On the morning of March 14, Prime Minister Pham Minh Chinh and Deputy Prime Minister Le Minh Khai chaired a conference to implement the monetary policy tasks for 2024, focusing on resolving difficulties for production and business, promoting economic growth and stability.

At the conference, Mr. Le Tien Truong, Chairman of the Board of Directors of Vietnam Textile Group (Vinatex), presented his views from the perspective of the competitive export economy with many different countries and developing markets.

Mr. Truong said that the data was collected from the activities of textile and garment enterprises. With this limitation, the presentation of the group may not have a comprehensive overview of the macroeconomy.

First, comparing the exchange rates of the top 5 textile and garment exporting countries in the world. In the 2 years after the COVID-19 pandemic, major textile and garment exporting countries such as China, Vietnam, India, Bangladesh, and Turkey have shown a trend of stimulating exports.

These four countries use a powerful tool of devaluing their domestic currencies for exports. In terms of exchange rates, Vietnam’s textile and garment products have been more expensive than those of the top 5 countries by about 15%. This is why in 2022 and 2023, the textile and garment export industry decreased by 10%, the largest decrease among the top 5 garment exporting countries.

Secondly, regarding interest rates and credit policies.
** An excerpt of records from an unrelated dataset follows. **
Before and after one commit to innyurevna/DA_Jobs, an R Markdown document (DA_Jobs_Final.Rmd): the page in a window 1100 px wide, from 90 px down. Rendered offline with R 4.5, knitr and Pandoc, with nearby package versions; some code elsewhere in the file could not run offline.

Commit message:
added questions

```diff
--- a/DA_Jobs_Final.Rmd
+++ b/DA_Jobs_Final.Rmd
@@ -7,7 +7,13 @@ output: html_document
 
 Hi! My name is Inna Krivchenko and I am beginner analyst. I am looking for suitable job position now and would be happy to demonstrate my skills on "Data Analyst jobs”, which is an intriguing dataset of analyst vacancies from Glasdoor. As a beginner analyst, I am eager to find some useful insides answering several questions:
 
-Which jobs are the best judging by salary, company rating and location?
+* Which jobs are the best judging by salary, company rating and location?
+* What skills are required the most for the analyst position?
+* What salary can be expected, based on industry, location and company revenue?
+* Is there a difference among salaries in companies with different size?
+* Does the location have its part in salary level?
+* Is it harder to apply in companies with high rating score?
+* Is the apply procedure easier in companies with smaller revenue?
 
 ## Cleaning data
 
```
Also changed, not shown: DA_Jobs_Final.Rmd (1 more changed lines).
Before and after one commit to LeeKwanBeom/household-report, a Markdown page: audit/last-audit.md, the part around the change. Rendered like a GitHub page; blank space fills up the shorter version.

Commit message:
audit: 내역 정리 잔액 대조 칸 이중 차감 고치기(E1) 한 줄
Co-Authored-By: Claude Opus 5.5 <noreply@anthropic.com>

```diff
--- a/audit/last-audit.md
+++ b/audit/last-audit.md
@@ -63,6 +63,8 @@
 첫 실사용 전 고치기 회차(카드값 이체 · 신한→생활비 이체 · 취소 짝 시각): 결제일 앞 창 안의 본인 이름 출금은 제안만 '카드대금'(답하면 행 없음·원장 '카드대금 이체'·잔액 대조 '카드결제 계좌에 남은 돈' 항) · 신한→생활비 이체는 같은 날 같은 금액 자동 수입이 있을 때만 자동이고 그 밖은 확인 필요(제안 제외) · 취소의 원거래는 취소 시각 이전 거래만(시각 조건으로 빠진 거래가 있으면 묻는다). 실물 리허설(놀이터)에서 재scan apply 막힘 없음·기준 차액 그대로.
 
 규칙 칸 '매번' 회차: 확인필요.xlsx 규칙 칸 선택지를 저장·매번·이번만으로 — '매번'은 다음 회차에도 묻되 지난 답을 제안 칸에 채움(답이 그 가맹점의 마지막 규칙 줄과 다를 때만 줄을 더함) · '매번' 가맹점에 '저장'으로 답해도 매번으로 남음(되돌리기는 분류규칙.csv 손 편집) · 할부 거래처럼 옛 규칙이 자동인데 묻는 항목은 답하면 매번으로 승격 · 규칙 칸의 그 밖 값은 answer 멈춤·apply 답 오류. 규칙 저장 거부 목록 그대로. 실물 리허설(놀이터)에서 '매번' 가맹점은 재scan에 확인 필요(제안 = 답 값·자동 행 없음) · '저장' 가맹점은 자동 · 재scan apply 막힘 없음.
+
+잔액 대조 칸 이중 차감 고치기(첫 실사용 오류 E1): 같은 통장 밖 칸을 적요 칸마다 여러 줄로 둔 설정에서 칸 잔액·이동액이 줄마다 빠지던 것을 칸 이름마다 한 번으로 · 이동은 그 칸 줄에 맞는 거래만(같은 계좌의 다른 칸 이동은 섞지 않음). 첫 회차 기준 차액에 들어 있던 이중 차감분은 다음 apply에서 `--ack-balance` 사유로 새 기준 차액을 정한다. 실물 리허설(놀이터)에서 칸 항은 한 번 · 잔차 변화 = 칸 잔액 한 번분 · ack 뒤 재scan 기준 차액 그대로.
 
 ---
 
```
In general, the current interest rates of countries are around 3.5%. In Vietnam, the average borrowing rate is about 7% for good businesses and about 9% for bad businesses.

Bangladesh currently has an interest rate of about 8%, but the inflation rate is over 10%, so in terms of real positive interest rates, Vietnam has the highest real interest rate among textile and garment exporting countries. Specifically, the interest rate that Vinatex will have to pay to banks in 2023 increases by 10% compared to 2022, while the total debt decreases by 11%.

This means that the cost price becomes more expensive compared to 2022. Compared to 2021, with support, interest to be paid increases by 30%.

“Regarding the credit contracts that the group has in January and February 2024, it has not yet shown that the total interest to be paid in 2024 will be lower than that in 2023” – Mr. Truong said.

The special point is that textile and garment enterprises have no difficulty in accessing credit because the nature of textile and garment enterprises is that they will have profits if they have orders. However, throughout the past 18 months, the industry has faced difficulties in producing materials.

In which, the global yarn industry is unprofitable, not only in Vietnam. In 2022, access to capital was easy, in 2023 it was more difficult, and especially from the end of 2023 to the beginning of 2024, evaluating the 2024 credit limits for yarn industry businesses was very difficult.

Currently, all banks are reducing credit limits for yarn companies, or requiring 100% collateral for short-term loans in 2024. In 2023, the collateral value for loans was about 20% in general, this year it must be 100% or apply a repayment policy of 10, but only allowing to loan 8 or 9 parts.

According to Mr. Truong, now, some state-owned commercial banks provide loans at an interest rate of about 7% to yarn companies, commercial banks outside the state provide loans at an interest rate of about 9%.

Regarding other support policies, currently countries like China are maintaining highly supportive electricity prices. For yarn industry, China is applying a price of 4 cents/kw, only equal to 50% of Vietnam, and applies a 50% subsidy for domestic transportation prices, from March 1, 2023, until now.

“Therefore, without the support of banks, guidance from the Government and relevant ministries, we may lose the yarn industry”, Mr. Truong commented and cited: “Our yarn industry currently has 10 million spindles, the value of assets such as new investments is about 6 billion USD, the remaining value is about 3 billion USD, and currently pays about 300 million USD to banks every year.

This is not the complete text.